6 Questions to Ask Your Kid's Teacher at Back-to-School Night
Ah, back to school night! The exciting beginning of the school year ritual where parents get to spend a few hours in the shoes of their child. Teachers will undoubtedly have presentations planned and will go over logistics such as homework, school supplies, behavioral expectations, etc. There will also (hopefully) be a time for questions. I am always SHOCKED at these events how few parents ask questions! People, this is your child! Your most precious thing in the entire world! For whom you spend countless sleepless nights and days worrying, helping, soothing, chauffeuring, entertaining! Your child spends a huge majority of their time in school. This teacher will have a huge influence on the person your child becomes. For the love of god, PLEASE ASK QUESTIONS!
And, if you’re overwhelmed by the experience and all the information, here are some questions you should REALLY be asking your child’s teacher.
1. Why did you become a teacher?
Research shows that those who pursue teaching for social reasons (working against disadvantage, helping students, making a social contribution, etc.) are more committed to teaching and put more effort into their teaching.
2. In what ways or areas are students allowed/encouraged to pursue their own interests?
Student autonomy in the classroom has been shown to increase motivation, interest, and achievement. Additionally, student-centered teaching is a key attitude that involves the student as the center of classroom activity rather than the teacher. That means minimal lecture, student-choice, group work, and many other strategies. This issue is deep and I will probably dedicate another post to this entirely, but essentially, allowing students choice and a teachers keeping a focus on shared authority in the classroom will help students succeed.
3. How do you differentiate instruction for students at different ability levels?
Differentiation is important so that struggling students can get the extra support they need and more advanced students can get the extra challenge they need.
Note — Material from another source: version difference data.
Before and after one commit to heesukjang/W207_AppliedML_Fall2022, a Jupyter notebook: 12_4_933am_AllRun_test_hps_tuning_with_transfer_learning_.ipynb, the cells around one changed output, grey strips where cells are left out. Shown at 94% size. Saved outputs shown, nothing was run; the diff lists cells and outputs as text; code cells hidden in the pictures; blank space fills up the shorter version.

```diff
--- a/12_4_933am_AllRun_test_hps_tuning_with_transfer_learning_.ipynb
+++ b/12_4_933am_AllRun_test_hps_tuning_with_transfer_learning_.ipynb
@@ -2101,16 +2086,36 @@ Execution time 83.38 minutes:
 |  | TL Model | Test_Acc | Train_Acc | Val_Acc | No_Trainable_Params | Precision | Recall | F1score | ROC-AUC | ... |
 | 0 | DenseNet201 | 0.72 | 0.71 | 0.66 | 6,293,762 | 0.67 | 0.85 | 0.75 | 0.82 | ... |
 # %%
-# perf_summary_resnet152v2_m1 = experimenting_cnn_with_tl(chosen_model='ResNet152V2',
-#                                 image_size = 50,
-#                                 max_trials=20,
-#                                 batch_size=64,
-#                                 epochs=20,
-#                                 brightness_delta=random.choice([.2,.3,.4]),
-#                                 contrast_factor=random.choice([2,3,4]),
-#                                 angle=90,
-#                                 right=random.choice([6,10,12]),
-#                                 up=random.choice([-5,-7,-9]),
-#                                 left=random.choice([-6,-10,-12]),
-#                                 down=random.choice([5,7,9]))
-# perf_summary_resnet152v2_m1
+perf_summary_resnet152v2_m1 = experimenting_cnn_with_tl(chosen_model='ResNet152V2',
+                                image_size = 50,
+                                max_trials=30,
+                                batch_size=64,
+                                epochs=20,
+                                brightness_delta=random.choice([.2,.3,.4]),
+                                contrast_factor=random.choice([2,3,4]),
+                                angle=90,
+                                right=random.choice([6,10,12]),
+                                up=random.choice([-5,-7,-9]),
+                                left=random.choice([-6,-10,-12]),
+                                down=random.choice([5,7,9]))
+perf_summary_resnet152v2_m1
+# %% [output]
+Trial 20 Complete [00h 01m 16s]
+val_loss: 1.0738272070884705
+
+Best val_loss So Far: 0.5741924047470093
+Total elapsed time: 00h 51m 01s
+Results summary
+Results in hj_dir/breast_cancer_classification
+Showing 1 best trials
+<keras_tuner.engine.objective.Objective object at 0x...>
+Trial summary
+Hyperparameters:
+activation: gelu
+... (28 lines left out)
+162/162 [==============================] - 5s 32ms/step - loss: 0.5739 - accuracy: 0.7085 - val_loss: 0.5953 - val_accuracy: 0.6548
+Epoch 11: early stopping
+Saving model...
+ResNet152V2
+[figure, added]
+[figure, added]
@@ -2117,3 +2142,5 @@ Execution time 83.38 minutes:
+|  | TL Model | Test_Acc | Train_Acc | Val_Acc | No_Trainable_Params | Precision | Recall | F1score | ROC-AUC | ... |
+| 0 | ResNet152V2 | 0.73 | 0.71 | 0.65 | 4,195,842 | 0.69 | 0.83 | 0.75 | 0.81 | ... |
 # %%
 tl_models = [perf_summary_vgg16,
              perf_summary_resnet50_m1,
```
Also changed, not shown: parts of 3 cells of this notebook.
A generation ago, possibly even when you were in school, this was done through “tracking.” This practice was found to be stigmatizing and ineffective for the lower achieving students. You want a teacher to create a classroom environment that integrates students of all ability levels without marginalizing any one student or group of students based on ability.
4. What is your favorite and least favorite subject to teach and why?
Many teachers (especially elementary teachers) experienced math anxiety when they were students and, unfortunately, never overcame it. They carry this into their teaching and can convey this anxiety to their students setting them up for struggles in math down the road.
5. Who was your best teacher when you were in school?
Research shows that teachers tend to teach the way they were taught, regardless of their teacher education training. Getting a good understanding of their educational experience will give you insight into how they will teach your child.
6. How do you keep parents abreast of and involved in what’s going on in the classroom?
Parent involvement is key to students’ success and keeping open lines of communication between the classroom and the home will only further support your child.
Yes, I ask all of these questions and sometimes more, when I meet my child's new teacher. And yes, my husband is embarassed and other parents might be annoyed. But again, we're talking about our kids here! Now, there probably will not be enough time to go into all of these questions, especially if other parents have questions (which hopefully they do!). Do not be afraid to ask to speak with the teacher about this in greater depth. Schedule a phone call or another meeting to follow up. Don’t be afraid to be the annoying parent. The squeaky wheel gets the grease. While some teachers may get annoyed, I am of the opinion that true education happens with partnership between teachers, parents, and students and the more all parties communicate, the greater alignment can take place, and the more likely it is that everyone will do well and feel content.
 Torsney, B. M., Ponnock, A. R., & Lombardi, D. (2017). The role of values in preservice teachers’ decision to teach. The Teacher Educator, 52(1), 39-56.
 Black, A. E., & Deci, E. L. (2000). The effects of instructors’ autonomy support and students’ autonomous motivation on learning organic chemistry: A self-determination theory perspective. Science Education, 84(6), 740-756.
 Nuckles, C. R. (2000). Student-centered teaching: Making it work. Adult Learning, 11(4), 5.
 Levy, H. M. (2010). Meeting the needs of all students through differentiated instruction: Helping every child reach and exceed standards. The Clearing House: A Journal of Educational Strategies, Issues and Ideas, 81(4) 161-164.
 Beilock, S. L., Gunderson, E. A., Ramirez, G., & Levine, S. C. (2010). Female teachers’ math anxiety affects girls’ math achievement. Proceedings of the National Academy of Sciences, 107(5), 1860-1863.
 Oleson, A. & Hora, M. T. (2014). Teaching the way they were taught? Revisiting the sources of teaching knowledge and the role of prior experience in hsaping faculty teaching practices. Higher education, 68(1), 29-45.
 Hoover-Dempsey, K. V., & Sandler, H. M. (1995). Parental involvement in children's education: Why does it make a difference? Teachers College Record, 97(2), 310-331.